Mr Pickering, a former managing director of TRUenergy, now renamed EnergyAustralia, pointed to the problem of contract tenor, which is preventing some renewables projects proceeding to construction. While electricity retailers only want to sign up to three-to-five year contracts for power purchasing, investors such as ICG ideally would like 15-20 year contracts to provide the certainty and stability they need.
He said he expected the both sides to compromise to accept contracts of 10-15 years in the future, to ensure enough projects go ahead to meet the 2020 renewable energy target.
In the solar space, ICG could be interested in backing Genex Power’s Kidston project in Queensland, depending on how the financing is structured and on securing a long-term offtake contract, Mr Pickering said.
“We would expect to see the Genex project in north Queensland go forward,” he said.
“Whether they need investment from us or the market remains to be seen but it’s a project of interest to us.”
Origin is seeking bids for its Cullerin Range wind farm in NSW and its Stockyard Hill development project, as well as for pipelines as part of its $800 million asset sales program. ICG, which targets assets with an enterprise value of less than $1 billion, would probably only be interested in the wind farms, given the pipelines are too large.
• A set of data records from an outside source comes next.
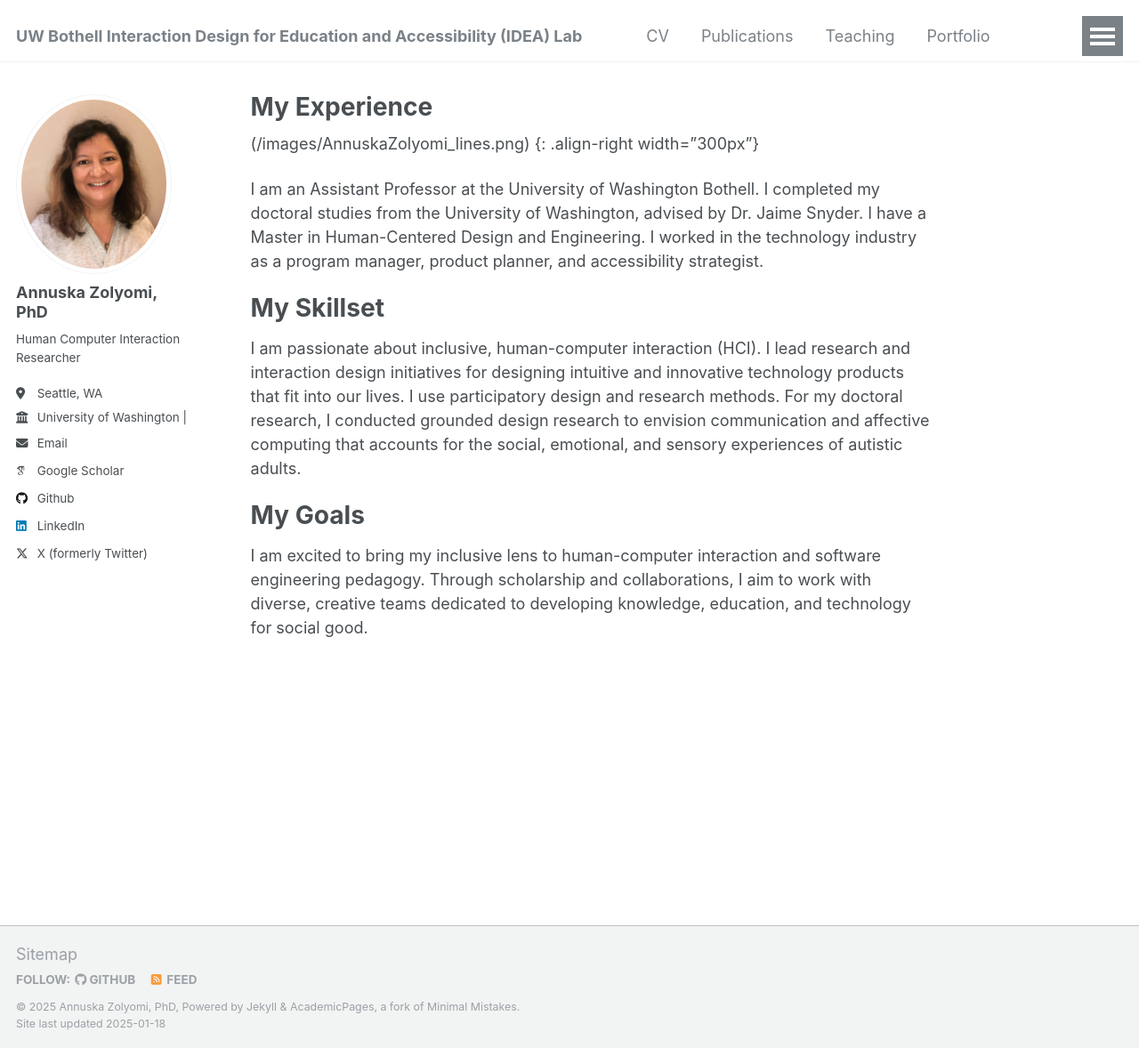
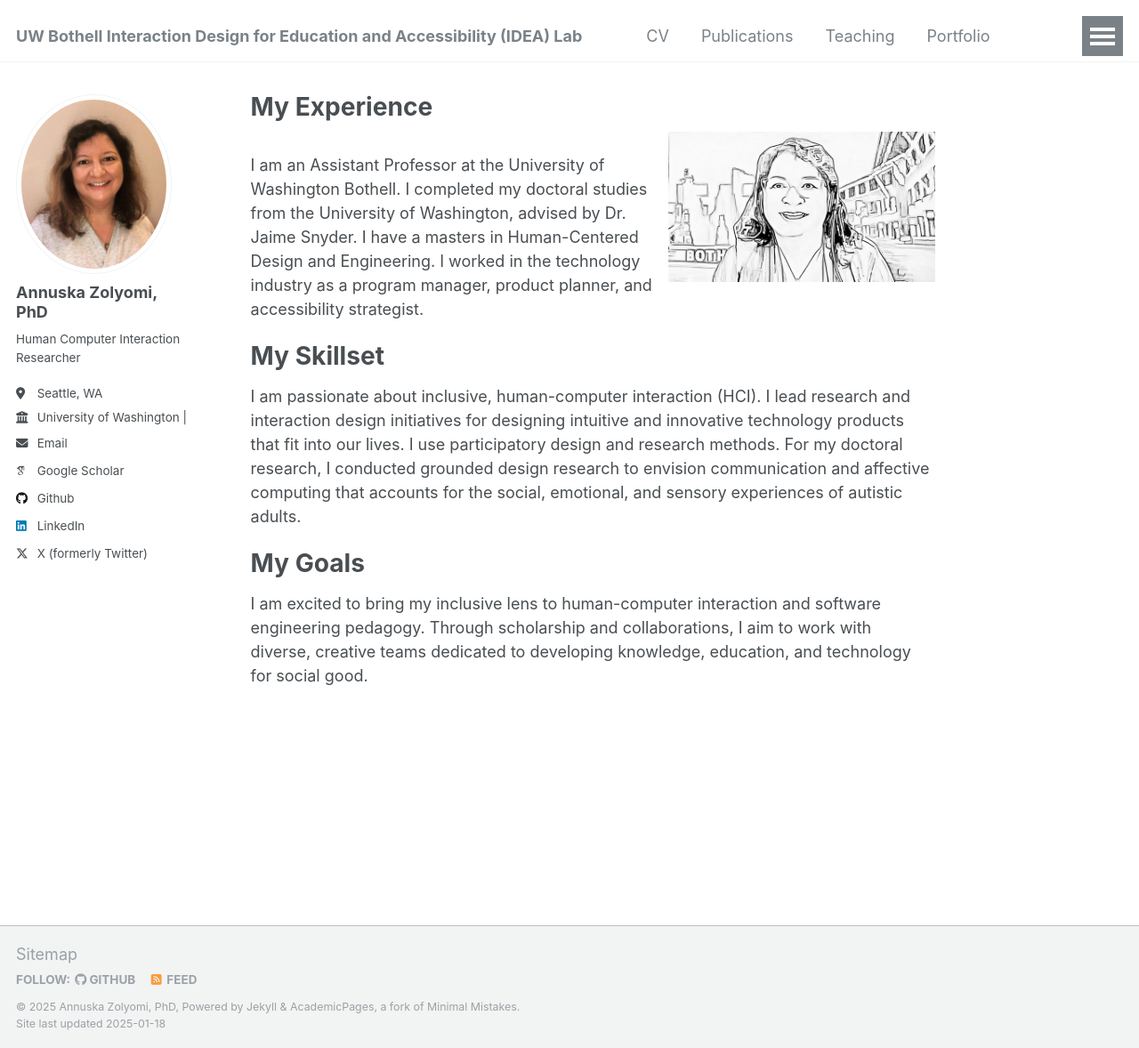
Before and after one commit to danper2024/APT, a Jekyll site: the page built from _pages/about.md, in a window 1280 px wide and 1178 px high. Shown: the whole window at 89% size. Built offline with Jekyll 4.4.1, drawn with Linux system fonts in a browser that asks for light colours; some web fonts are replaced.

Commit message:
Update about.md
Signed-off-by: danper2024 <dan.perkins@outlook.com>

```diff
--- a/_pages/about.md
+++ b/_pages/about.md
@@ -7,9 +7,9 @@ redirect_from:
   - /about.html
 ---
 
-(/images/AnnuskaZolyomi_lines.png) {: .align-right width="300px"}
+![Annuska Line Drawing](/images/AnnuskaZolyomi_lines.png){: .align-right width="300px"}
 
-I am an Assistant Professor at the University of Washington Bothell. I completed my doctoral studies from the University of Washington, advised by Dr. Jaime Snyder.  I have a Master in Human-Centered Design and Engineering. I worked in the technology industry as a program manager, product planner, and accessibility strategist.
+I am an Assistant Professor at the University of Washington Bothell. I completed my doctoral studies from the University of Washington, advised by Dr. Jaime Snyder.  I have a masters in Human-Centered Design and Engineering. I worked in the technology industry as a program manager, product planner, and accessibility strategist.
 
 My Skillset
 ======
```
Mr Pickering said electricity transmission and distribution assets, including those in the NSW poles and wires privatisation, also tended to be too large for ICG, even as part of a consortium. The regular regulatory reviews of such assets also posed difficulties given the potential for tariff settings to be overhauled every five years.
Original article published by The Sydney Morning Herald.